When they cancelled the New Orleans Bouchercon mystery convention, I decided to make the trip to my favorite city anyway. My new Vintage Cookbook Mystery series is set in the Big Easy, plus our daughter is a senior at Loyola University. And I’m a Tulane alum. So… research. Daughter. Friends. What could go wrong?
HURRICANE IDA, THAT’S WHAT.
The trip started out so well. I got in Wednesday night and stayed at the French Quarter Marriott for two nights to show my support for the hotel, which had been extremely understanding re: the con cancellation. I met Eliza for dinner at one of my favorite hangouts, Napoleon House. I enjoyed a nightcap at the hotel with fellow visitors, mystery author Mary Monnin and her husband Bob.
Thursday was lovely. A morning visit to the Milton Latter Library book sale. Lunch at Commander’s Palace. A wander through the Garden District, where my new series takes place. An art opening on the Tulane campus – a friend had a piece in the show – and dinner with book blogger Debra Jo Burnette. And… the rumble of Ida’s approach.

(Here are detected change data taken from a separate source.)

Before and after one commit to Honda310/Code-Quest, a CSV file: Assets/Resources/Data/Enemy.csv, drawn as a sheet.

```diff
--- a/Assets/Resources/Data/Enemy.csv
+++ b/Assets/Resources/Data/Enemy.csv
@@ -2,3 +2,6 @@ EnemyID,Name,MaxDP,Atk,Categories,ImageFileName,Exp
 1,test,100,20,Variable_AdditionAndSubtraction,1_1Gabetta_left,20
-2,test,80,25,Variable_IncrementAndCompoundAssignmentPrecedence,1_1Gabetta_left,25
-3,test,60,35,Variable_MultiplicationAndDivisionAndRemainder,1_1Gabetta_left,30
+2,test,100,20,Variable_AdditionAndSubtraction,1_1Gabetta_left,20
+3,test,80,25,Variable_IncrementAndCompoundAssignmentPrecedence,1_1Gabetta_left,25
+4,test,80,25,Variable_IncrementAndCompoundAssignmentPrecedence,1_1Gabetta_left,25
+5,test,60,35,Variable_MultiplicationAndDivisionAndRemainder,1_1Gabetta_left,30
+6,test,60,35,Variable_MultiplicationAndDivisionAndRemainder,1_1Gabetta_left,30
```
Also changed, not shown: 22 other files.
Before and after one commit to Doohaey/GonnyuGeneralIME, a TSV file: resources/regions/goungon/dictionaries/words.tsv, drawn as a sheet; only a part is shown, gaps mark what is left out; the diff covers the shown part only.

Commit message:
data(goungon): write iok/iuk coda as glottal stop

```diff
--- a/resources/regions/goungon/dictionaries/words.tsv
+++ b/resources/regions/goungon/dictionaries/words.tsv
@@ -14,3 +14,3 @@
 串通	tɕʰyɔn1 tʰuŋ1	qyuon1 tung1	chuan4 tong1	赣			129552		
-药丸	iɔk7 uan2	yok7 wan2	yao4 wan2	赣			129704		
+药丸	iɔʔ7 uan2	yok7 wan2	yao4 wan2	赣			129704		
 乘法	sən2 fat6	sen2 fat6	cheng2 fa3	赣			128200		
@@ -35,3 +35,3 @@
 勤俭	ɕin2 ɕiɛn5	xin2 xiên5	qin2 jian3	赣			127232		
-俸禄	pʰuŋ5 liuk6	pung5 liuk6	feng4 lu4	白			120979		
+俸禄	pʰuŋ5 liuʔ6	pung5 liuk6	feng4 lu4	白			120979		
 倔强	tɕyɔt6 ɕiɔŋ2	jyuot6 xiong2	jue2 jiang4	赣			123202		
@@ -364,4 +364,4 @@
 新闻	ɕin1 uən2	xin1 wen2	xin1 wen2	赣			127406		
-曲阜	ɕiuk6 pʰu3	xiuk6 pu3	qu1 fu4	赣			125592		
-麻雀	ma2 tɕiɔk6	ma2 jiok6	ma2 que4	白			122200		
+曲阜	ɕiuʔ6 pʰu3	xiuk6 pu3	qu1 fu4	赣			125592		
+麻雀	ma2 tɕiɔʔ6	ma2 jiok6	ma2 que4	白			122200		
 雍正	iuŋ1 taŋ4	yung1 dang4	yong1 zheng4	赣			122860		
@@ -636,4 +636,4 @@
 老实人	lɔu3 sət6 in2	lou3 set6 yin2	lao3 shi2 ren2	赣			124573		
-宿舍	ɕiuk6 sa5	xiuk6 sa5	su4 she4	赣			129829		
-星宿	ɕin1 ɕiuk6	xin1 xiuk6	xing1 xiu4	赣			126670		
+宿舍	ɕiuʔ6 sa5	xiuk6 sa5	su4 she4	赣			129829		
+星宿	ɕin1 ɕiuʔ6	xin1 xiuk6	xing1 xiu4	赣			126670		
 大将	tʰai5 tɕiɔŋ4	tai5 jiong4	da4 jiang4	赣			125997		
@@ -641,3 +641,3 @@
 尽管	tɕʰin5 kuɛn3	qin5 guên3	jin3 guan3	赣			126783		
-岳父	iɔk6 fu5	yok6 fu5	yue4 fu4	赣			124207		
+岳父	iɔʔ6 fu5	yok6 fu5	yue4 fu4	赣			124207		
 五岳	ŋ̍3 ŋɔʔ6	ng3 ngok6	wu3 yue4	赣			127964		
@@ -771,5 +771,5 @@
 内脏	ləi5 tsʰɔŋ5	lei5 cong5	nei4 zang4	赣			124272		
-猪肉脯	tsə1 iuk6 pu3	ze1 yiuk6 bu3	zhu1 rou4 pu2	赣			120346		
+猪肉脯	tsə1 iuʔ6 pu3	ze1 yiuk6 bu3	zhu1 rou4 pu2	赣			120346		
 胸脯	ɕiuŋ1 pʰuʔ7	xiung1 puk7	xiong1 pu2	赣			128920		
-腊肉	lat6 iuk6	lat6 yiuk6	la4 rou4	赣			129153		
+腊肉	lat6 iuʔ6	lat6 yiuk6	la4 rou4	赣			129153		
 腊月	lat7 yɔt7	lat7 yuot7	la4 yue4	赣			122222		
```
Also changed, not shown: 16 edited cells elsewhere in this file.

By Friday, when I moved uptown to be closer to my kid, the rumble of Ida’s approach had turned into a throbbing drumbeat. I wanted to wait out the storm. My kid wanted to evacuate. Dinner with my mystery author pal Greg Herren was punctuated by more “should I stay or should I go’s” than you’d find in The Clash song.
We went. To Houston.
You can read the deets of our somewhat harrowing journey here. Since I articulated them in the post on my personal blog, I won’t repeat myself. Instead, I’ll share a short story the journey inspired. About five hours into our thirteen-hour drive, my poor kid developed a migraine. To entertain her – and keep my own panic at bay as we drove dark, deserted two-lane roads in an effort to avoid the standstill traffic of I-10 – I made up a silly story. A few days later, after the final leg of our evacuation brought us home to Los Angeles, I decided to commit it to e-paper. So, my Chick on the Case friends, I give you…
A version of the short story I (Ellen Byron) made up to entertain Eliza as we drove down dark back roads to evacuate from New Orleans to Houston
“We’re going the wrong way,” the unpleasant woman insisted.
“No, we’re not, Mom,” her ever patient daughter responded. “We’re going the right way. We’re trying to bypass the traffic on I-10.” She was convinced she’d made the right choice. With tens of thousands evacuating New Orleans, the interstate was more parking lot than roadway, so she’d made the decision to head north, then eventually drop down south and continue west to Houston.
The two drove on for a few more hours. Hills appeared in the highway topography. “Look.” The mother pointed to a cemetery. “They can bury their people in the ground here. That’s how far north we are. We’re above sea level. Houston is south of here. We’re going the wrong way.”
“No, we’re not.”
“Yes, we are.”
“No, we’re not.” The daughter counted to ten. “Why don’t you rest? Close your eyes. See if you can take a nap.”
“Fine,” the mother grumbled.
She closed her eyes. When she awoke several hours later, they were on a pitch-dark, two-lane road with not another car in sight. She gasped. “We’re going the wrong way!” This time she screeched it.
“We’re not. We’re headed south. We’re just away from all the traffic.” The daughter yawned. “I need a break. I’m going to pull over so we can stretch our legs. We’ve still got another couple of hours before we get to Houston.”
She pulled over to the side of the road next to a bayou, still and black. The daughter got out of the car and stretched. The mother, furious, also got out. She screamed, “We’re going the wrong wa—”
She never got to finish the sentence. A luggage strap wrapped around her neck. She fought for a minute and then went limp. The dead quiet of the night was punctuated by a heavy splash in the bayou.
The daughter got back in the car and maneuvered back onto the silent road.
“I told you we were going the right way,” she said with a sly smile to the empty seat next to her.
Readers, have you ever been through a traumatic weather event? Or has a real-life event inspired you to write?